“We’re all thrilled that the provost and his team recognize the importance of our work and are providing the support that allows us to continue to help faculty across campus,” said Fulghum, who was reappointed ADVANCE director for five years. “Although we focus on obstacles faced by women STEM faculty in their career progression, at this point most members of the university community need extra support (faculty, staff, and students). The continuation of ADVANCE means we can support and advocate for diverse faculty in all fields and continue the survey and interview work necessary to make compelling suggestions to the academic leadership.”
The NSF ADVANCE Institutional Transformation program was designed to make universities more equitable and inclusive for women STEM faculty, including faculty in the Social Sciences. At UNM one of its most important roles has been to provide confidential advice on policies and processes and career development in individual meetings with faculty, chairs, deans, and other academic leaders.
“ADVANCE at UNM has offered a wide range of workshops, most of which have been open to all faculty,” said Fulghum. “We provide on-going workshops on every aspect of the promotion and tenure process, professional development support, including sessions focused on associate professors, and through a terrific collaboration with the Faculty Research Development Office have on-going Research Success workshops.”
“The collaborative foundation that we have built allowed ADVANCE to effectively advocate for faculty during the (still on-going) pandemic. For example, we issued several reports on the impact of the pandemic on faculty lives and have contributed to the institutional response to the pandemic.”
Over the past five years, ADVANCE has participated in 100’s of meetings each year, included more than 700 posts to its website, published 166 videos and supported more than 50 women through its annual Women in STEM awards. Additionally, ADVANCE’s communications team has highlighted the work of faculty, kept the content-rich website current, and maintained its YouTube channel. The multimedia communication undergraduate internship program in 2020 was cited by the National Science Foundation as a national model for employing students and highlighting the work of women and minority STEM faculty.

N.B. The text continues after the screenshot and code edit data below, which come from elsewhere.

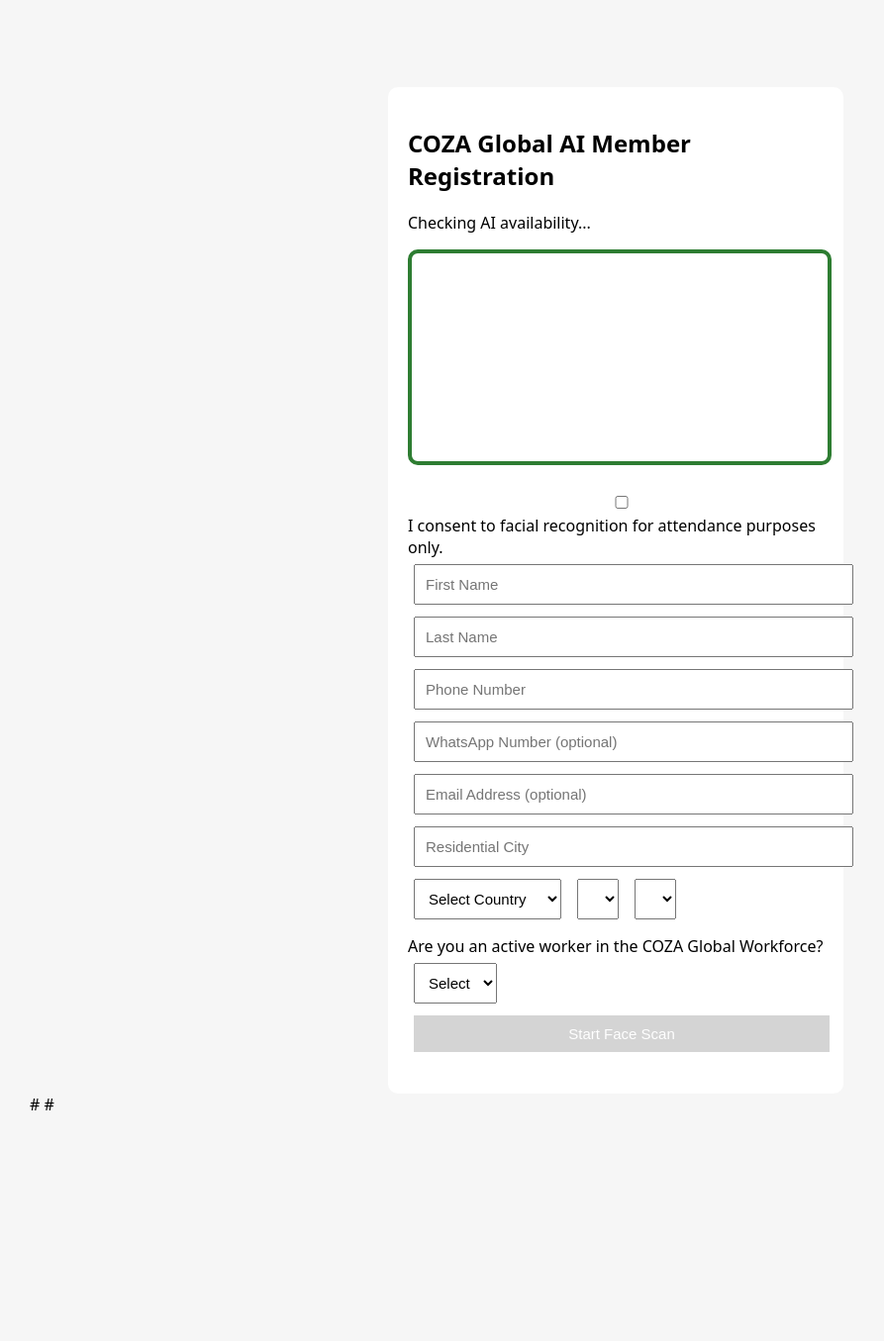
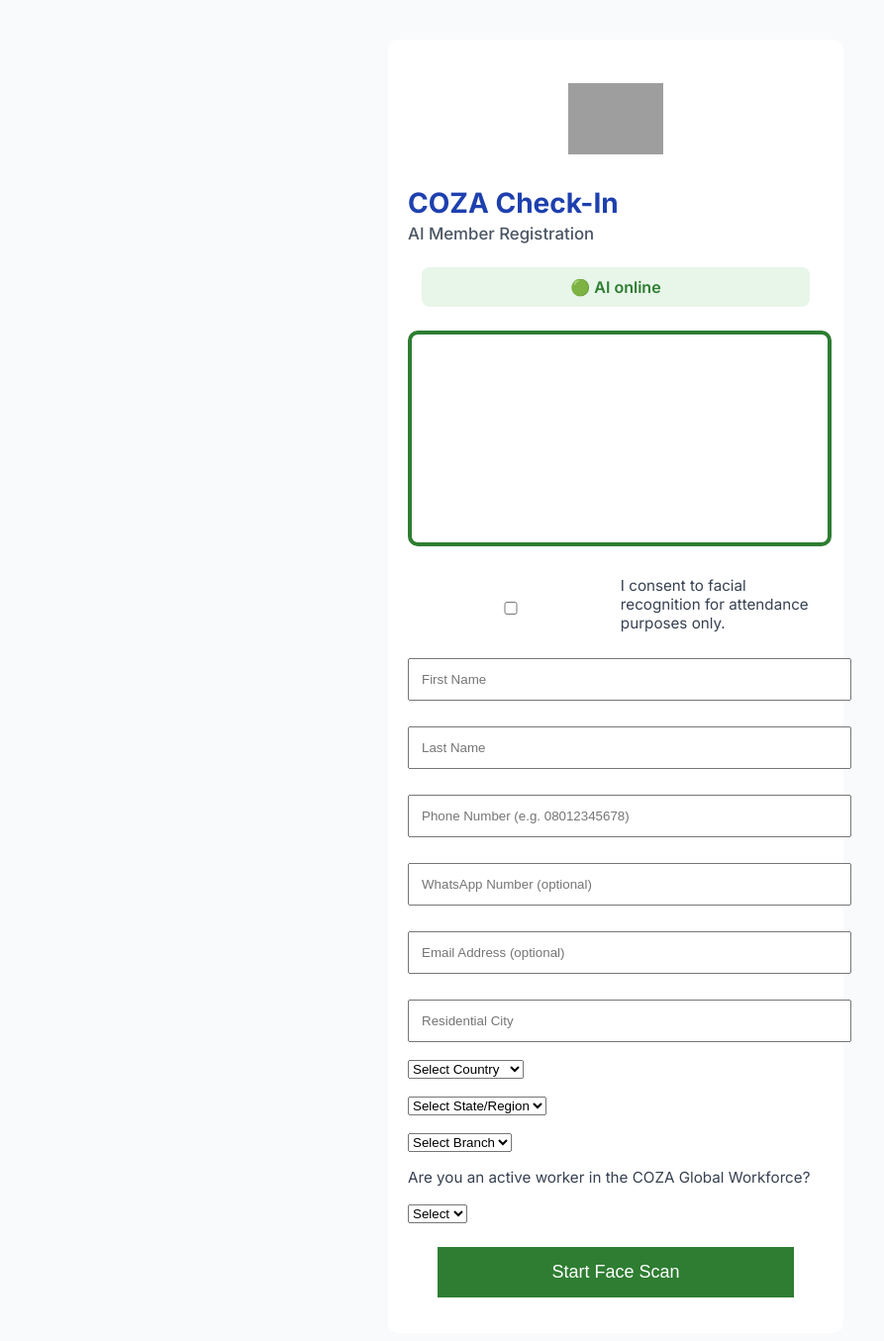
Before and after one commit to tmeinvestor-cpu/church-registration-portal, a Flask app: page / in a window 1280 px wide. Shown: the whole page at 99% size, without its empty margins (18-911 px from the left). Before the commit the page ends 1122 px from the top, so only its background shows below. Run offline with Flask 3, Linux system fonts and the light colour scheme; lists and menus that the app fills with data are empty; grey boxes are pictures that could not be loaded.

Commit message:
Update register.html

```diff
--- a/portal/templates/register.html
+++ b/portal/templates/register.html
@@ -1,17 +1,106 @@
 <!DOCTYPE html>
-<html>
+<html lang="en">
 <head>
-    <title>COZA GLOBAL Member AI Registration</title>
-
+    <meta charset="UTF-8">
+    <meta name="viewport" content="width=device-width, initial-scale=1.0">
+    <title>COZA Check-In</title>
     <link rel="stylesheet" href="/static/css/style.css">
-    <meta name="viewport" content="width=device-width, initial-scale=1">
-
+    <link href="https://fonts.googleapis.com/css2?family=Inter:wght@400;500;600;700&display=swap" rel="stylesheet">
+    <link rel="icon" href="/static/images/favicon.ico" type="image/x-icon"> <!-- Add your favicon if you have one -->
+    <style>
+        body {
+            font-family: 'Inter', system-ui, -apple-system, sans-serif;
+            background: #f8fafc;
+        }
+        .header {
+            text-align: center;
+            padding: 24px 0 16px;
+        }
+        .header img {
+            height: 72px;
+            width: auto;
+            max-width: 100%;
+        }
+        .page-title {
+            font-size: 1.75rem;
+            font-weight: 700;
+            color: #1e40af;
+            margin: 12px 0 4px;
+        }
+        .page-subtitle {
+            font-size: 1.05rem;
+            color: #4b5563;
+            font-weight: 500;
+            margin: 0 0 24px;
+        }
+        #ai-status {
+            text-align: center;
+            font-weight: 600;
+            padding: 10px 16px;
+            border-radius: 8px;
+            margin: 0 auto 24px;
+            max-width: 360px;
+        }
+        .form-group {
+            margin-bottom: 16px;
+        }
+        label.consent {
+            display: flex;
+            align-items: center;
+            gap: 8px;
+            margin: 16px 0;
+            font-size: 0.95rem;
+            color: #374151;
+        }
+        button#startScan {
+            margin-top: 24px;
+            width: 100%;
+            max-width: 360px;
+            display: block;
+            margin-left: auto;
+            margin-right: auto;
+        }
+        #successBox {
+            text-align: center;
+            padding: 40px 20px;
+        }
+        #successBox .checkmark {
+            font-size: 5.5rem;
+            color: #2e7d32;
+            margin-bottom: 16px;
+        }
+        #successBox h1 {
+            color: #2e7d32;
+            margin-bottom: 12px;
+            font-size: 1.8rem;
+        }
+        #countdown {
+            font-weight: 600;
+            color: #1e40af;
+            margin: 20px 0;
+        }
+        #successBox button {
+            min-width: 260px;
+            margin-top: 20px;
+            font-size: 1.1rem;
+        }
+        @media (max-width: 480px) {
+            .header img { height: 64px; }
+            .page-title { font-size: 1.55rem; }
+            .page-subtitle { font-size: 0.95rem; }
+        }
+    </style>
 </head>
 <body>
 
 <div class="container" id="formBox">
+    <!-- Header & Branding -->
+    <div class="header">
+        <img src="/static/images/coza-logo.png" alt="COZA Global Logo">
+    </div>
 
-    <h2>COZA Global AI Member Registration</h2>
+    <h1 class="page-title">COZA Check-In</h1>
+    <p class="page-subtitle">AI Member Registration</p>
 
     <p id="ai-status">Checking AI availability...</p>
 
@@ -26,34 +115,51 @@
     </label>
 
     <!-- BASIC INFO -->
+    <div class="form-group">
         <input id="first_name" placeholder="First Name" required>
+    </div>
+    <div class="form-group">
         <input id="last_name" placeholder="Last Name" required>
-
-    <input id="phone" placeholder="Phone Number" required>
+    </div>
+    <div class="form-group">
+        <input id="phone" placeholder="Phone Number (e.g. 08012345678)" required>
+    </div>
+    <div class="form-group">
         <input id="whatsapp" placeholder="WhatsApp Number (optional)">
+    </div>
+    <div class="form-group">
         <input id="email" placeholder="Email Address (optional)">
+    </div>
+    <div class="form-group">
         <input id="residential_city" placeholder="Residential City">
+    </div>
 
     <!-- LOCATION -->
-    <select id="country"></select>
-    <select id="state"></select>
-    <select id="branch_id"></select>
+    <div class="form-group">
+        <select id="country"><option value="">Select Country</option></select>
+    </div>
+    <div class="form-group">
+        <select id="state"><option value="">Select State/Region</option></select>
+    </div>
+    <div class="form-group">
+        <select id="branch_id"><option value="">Select Branch</option></select>
+    </div>
 
     <!-- WORKFORCE -->
     <label class="consent">
         Are you an active worker in the COZA Global Workforce?
     </label>
-
+    <div class="form-group">
         <select id="is_worker">
             <option value="">Select</option>
             <option value="no">No</option>
             <option value="yes">Yes</option>
         </select>
+    </div>
 
     <!-- ROLE -->
-    <div id="roleBox" style="display:none">
+    <div id="roleBox" style="display:none" class="form-group">
         <label>Which best describes your role?</label>
-
         <select id="role">
             <option value="">Select role</option>
             <option value="worker">Worker</option>
@@ -64,30 +170,25 @@
         </select>
     </div>
 
-    <!-- SOP CHURCH -->
-    <div id="churchBox" style="display:none">
+    <!-- SOP MINISTRY -->
+    <div id="churchBox" style="display:none" class="form-group">
         <input id="ministry_name" placeholder="Name of your ministry / church">
     </div>
 
     <button id="startScan" disabled>Start Face Scan</button>
-
-
     <p id="status"></p>
-
 </div>
 
-<!-- SUCCESS -->
+<!-- SUCCESS SCREEN -->
 <div class="container" id="successBox" style="display:none">
-    <h2>✅ Registration Successful</h2>
-    <p>Thank you for registering.</p>
-    <p>Preparing next registration...</p>
+    <div class="checkmark">✅</div>
+    <h1>Registration Successful!</h1>
+    <p>Thank you for registering with COZA Global.</p>
+    <p id="countdown"></p>
+    <button onclick="location.reload()">Register Another Person</button>
 </div>
 
 <script src="/static/js/location.js"></script>
-#<script src="/static/js/camera.js"></script>
 <script src="/static/js/register.js"></script>
-#<link rel="stylesheet" href="/static/css/register.css">
-
-
 </body>
 </html>
```
Lines whose indentation alone changed are shown as unchanged.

“ADVANCE at UNM will continue to provide confidential advice, workshops, and to advocate for policy and process changes in support of all faculty while highlighting issues of particular importance to women STEM faculty,” said Fulghum. “New initiatives will include expanding our collaboration with the OVPR, particularly the Faculty Research Development Office and the WeR1 Investing in Faculty Success initiatives.”